A survey of local residents in rural East Hertfordshire produced comments such as: “…garage broken into and motorbike, riding leathers, crash helmet… stolen…” “…picking up one of our dogs and taking it back to their vehicle…” “…a victim myself on numerous occasions…” “…very little police presence round here so villains can do pretty much what they like…” “There is not nearly enough police presence.”

Now, this is not just about Hertfordshire Police with their miserly budget from Government, but also about understanding that it is very frightening to be subject to crime many miles from a Police Station in a small rural community, particularly when a number of criminals are involved.

That is why local Police who know the area and are visible are vital. We need more of them. I know from my time spent with police that there are cars out patrolling, but police drivers have a difficult challenge in Hertfordshire with such a network of small lanes between villages and towns. When a police car is called to a rural spot, the police driver needs to know the roads as well as the criminal.

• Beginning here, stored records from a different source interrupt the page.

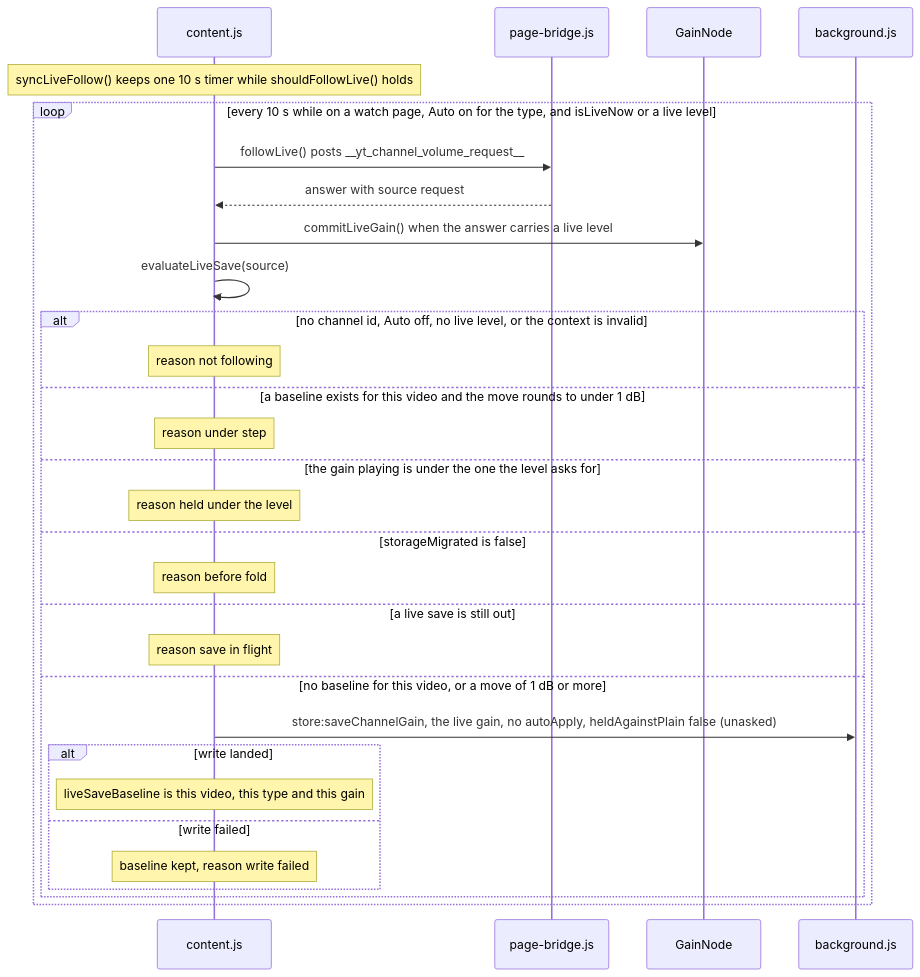
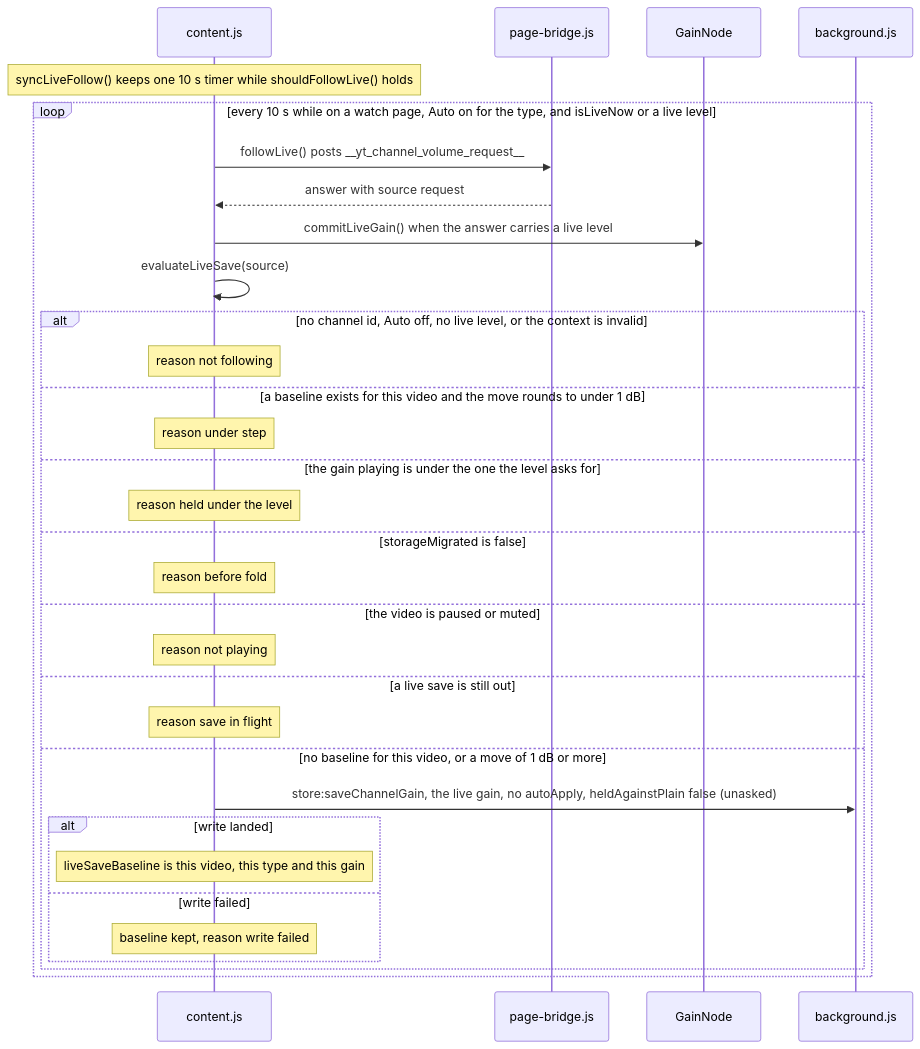
The ninth of 14 diagrams in docs/gain-change-and-save.md (semnil/yt-channel-volume), drawn with Mermaid before and after one commit. The commit also changed other lines of this file and 5 other files, not shown here.

First line of the commit message:
fix: make Auto's own save only in a tab that is playing the video

````diff
--- a/docs/gain-change-and-save.md
+++ b/docs/gain-change-and-save.md
@@ -455,32 +455,34 @@
 ```mermaid
 sequenceDiagram
   participant C as content.js
   participant B as page-bridge.js
   participant G as GainNode
   participant W as background.js
   Note over C: syncLiveFollow() keeps one 10 s timer while shouldFollowLive() holds
   loop every 10 s while on a watch page, Auto on for the type, and isLiveNow or a live level
     C->>B: followLive() posts __yt_channel_volume_request__
     B-->>C: answer with source request
     C->>G: commitLiveGain() when the answer carries a live level
     C->>C: evaluateLiveSave(source)
     alt no channel id, Auto off, no live level, or the context is invalid
       Note over C: reason not following
     else a baseline exists for this video and the move rounds to under 1 dB
       Note over C: reason under step
     else the gain playing is under the one the level asks for
       Note over C: reason held under the level
     else storageMigrated is false
       Note over C: reason before fold
+    else the video is paused or muted
+      Note over C: reason not playing
     else a live save is still out
       Note over C: reason save in flight
     else no baseline for this video, or a move of 1 dB or more
       C->>W: store:saveChannelGain, the live gain, no autoApply, heldAgainstPlain false (unasked)
       alt write landed
         Note over C: liveSaveBaseline is this video, this type and this gain
       else write failed
         Note over C: baseline kept, reason write failed
       end
     end
   end
 ```
````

One initiative by a community police officer has been to send mobile phone messages to local people if criminal activity is taking place and coming their way. This allows local residents to secure their valuables and has led to crime being prevented and detected. Now it seems a central decision may see the mobile phone taken from the officer as a cutback. This must not happen.

So, I will continue to press for a strong police presence in the rural parts of the Hertfordshire as well as the urban and proper attention to rural crime. Police training needs to ensure that Hertfordshire Police know the rural area well.

It is vital that crime is reported and I always worry when told that a resident didn’t bother. Police effort is partly directed by an analysis of where crime is happening, so it is vital to report crime. It is also important that Police treat the report seriously and as more than an opportunity to hand out a crime number.

Rural crime matters and sentences for those convicted should reflect the fear these crimes engender in victims.